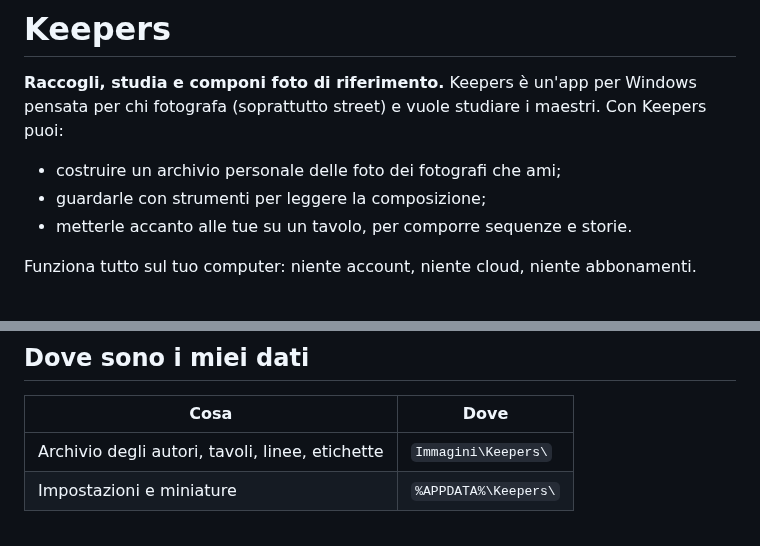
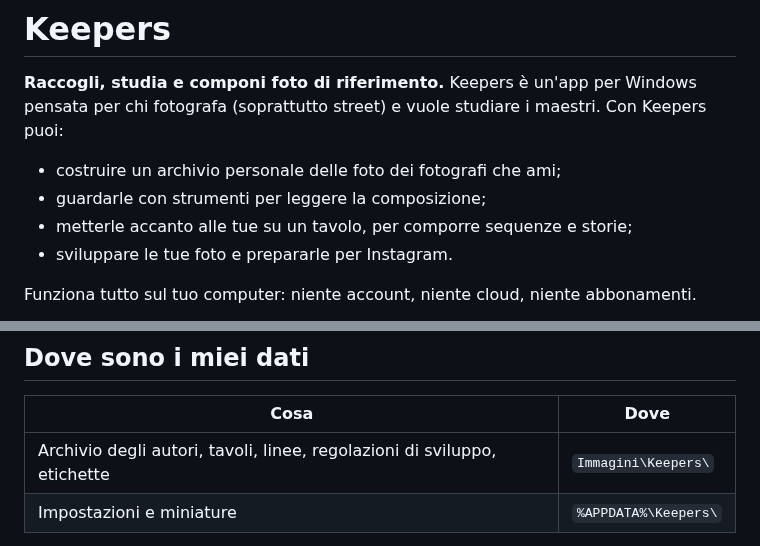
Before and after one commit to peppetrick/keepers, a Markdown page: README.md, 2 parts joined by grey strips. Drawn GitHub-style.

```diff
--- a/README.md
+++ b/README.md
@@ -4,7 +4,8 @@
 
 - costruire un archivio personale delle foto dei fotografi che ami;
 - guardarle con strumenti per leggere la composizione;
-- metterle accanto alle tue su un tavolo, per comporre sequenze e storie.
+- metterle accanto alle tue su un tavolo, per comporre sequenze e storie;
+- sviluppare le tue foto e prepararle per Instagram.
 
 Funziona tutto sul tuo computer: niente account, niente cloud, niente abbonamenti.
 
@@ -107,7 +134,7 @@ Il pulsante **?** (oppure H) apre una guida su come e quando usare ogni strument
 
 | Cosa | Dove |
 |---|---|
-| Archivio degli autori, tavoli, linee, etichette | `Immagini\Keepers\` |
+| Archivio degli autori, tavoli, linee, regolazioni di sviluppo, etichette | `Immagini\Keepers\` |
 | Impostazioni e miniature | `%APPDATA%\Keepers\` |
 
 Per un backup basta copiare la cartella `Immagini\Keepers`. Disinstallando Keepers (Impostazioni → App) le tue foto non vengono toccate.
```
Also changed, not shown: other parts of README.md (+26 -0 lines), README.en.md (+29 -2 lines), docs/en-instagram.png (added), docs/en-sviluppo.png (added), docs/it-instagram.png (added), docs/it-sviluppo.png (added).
┄┄┄┄┄┄
WHAT NEEDS TO BE DONE
Would you provide an exact, picture-free copy of the data above?

OUTPUT FOR THIS EXERCISE
Before and after one commit to peppetrick/keepers, a Markdown page: README.md, 2 parts joined by grey strips. Drawn GitHub-style.

```diff
--- a/README.md
+++ b/README.md
@@ -4,7 +4,8 @@
 
 - costruire un archivio personale delle foto dei fotografi che ami;
 - guardarle con strumenti per leggere la composizione;
-- metterle accanto alle tue su un tavolo, per comporre sequenze e storie.
+- metterle accanto alle tue su un tavolo, per comporre sequenze e storie;
+- sviluppare le tue foto e prepararle per Instagram.
 
 Funziona tutto sul tuo computer: niente account, niente cloud, niente abbonamenti.
 
@@ -107,7 +134,7 @@ Il pulsante **?** (oppure H) apre una guida su come e quando usare ogni strument
 
 | Cosa | Dove |
 |---|---|
-| Archivio degli autori, tavoli, linee, etichette | `Immagini\Keepers\` |
+| Archivio degli autori, tavoli, linee, regolazioni di sviluppo, etichette | `Immagini\Keepers\` |
 | Impostazioni e miniature | `%APPDATA%\Keepers\` |
 
 Per un backup basta copiare la cartella `Immagini\Keepers`. Disinstallando Keepers (Impostazioni → App) le tue foto non vengono toccate.
```
Also changed, not shown: other parts of README.md (+26 -0 lines), README.en.md (+29 -2 lines), docs/en-instagram.png (added), docs/en-sviluppo.png (added), docs/it-instagram.png (added), docs/it-sviluppo.png (added).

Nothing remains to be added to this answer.